Material for this exercise:
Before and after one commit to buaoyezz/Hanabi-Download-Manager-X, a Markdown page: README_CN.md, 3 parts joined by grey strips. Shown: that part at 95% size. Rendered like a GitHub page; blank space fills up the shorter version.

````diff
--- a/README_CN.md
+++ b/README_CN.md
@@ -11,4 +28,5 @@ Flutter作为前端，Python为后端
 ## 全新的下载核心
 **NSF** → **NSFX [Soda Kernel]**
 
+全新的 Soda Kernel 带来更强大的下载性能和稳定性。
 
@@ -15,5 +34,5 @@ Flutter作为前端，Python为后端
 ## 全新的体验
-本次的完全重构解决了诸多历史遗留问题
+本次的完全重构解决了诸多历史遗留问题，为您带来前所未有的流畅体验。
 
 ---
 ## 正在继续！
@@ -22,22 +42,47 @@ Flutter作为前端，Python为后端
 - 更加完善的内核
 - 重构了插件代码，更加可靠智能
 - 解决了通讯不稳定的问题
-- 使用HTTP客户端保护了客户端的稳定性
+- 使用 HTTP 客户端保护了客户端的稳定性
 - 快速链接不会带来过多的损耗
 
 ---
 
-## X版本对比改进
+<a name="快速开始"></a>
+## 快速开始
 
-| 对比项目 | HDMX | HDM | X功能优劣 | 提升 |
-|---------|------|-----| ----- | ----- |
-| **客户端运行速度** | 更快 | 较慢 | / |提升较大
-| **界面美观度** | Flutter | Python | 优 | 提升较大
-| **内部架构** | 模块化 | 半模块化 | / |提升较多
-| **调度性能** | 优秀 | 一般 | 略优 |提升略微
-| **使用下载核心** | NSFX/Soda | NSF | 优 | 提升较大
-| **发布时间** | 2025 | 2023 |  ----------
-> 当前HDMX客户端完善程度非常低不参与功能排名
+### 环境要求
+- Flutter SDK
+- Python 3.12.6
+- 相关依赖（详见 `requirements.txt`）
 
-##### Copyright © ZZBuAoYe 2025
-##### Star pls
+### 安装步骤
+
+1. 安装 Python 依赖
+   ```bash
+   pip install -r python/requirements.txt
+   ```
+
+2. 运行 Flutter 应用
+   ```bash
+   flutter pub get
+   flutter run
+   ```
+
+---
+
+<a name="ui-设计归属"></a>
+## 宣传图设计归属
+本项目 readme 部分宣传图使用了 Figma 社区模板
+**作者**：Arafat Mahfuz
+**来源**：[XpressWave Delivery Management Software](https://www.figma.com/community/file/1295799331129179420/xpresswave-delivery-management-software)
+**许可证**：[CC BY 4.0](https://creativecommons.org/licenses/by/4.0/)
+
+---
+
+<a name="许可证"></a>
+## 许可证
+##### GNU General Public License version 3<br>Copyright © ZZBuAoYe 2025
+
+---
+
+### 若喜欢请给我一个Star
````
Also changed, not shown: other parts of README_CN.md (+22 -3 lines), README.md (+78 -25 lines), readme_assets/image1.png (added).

Prompt:
What lines in the entries above include the string "Kernel"? Return each one.

Answer to the exercise:
 **NSF** → **NSFX [Soda Kernel]**
+全新的 Soda Kernel 带来更强大的下载性能和稳定性。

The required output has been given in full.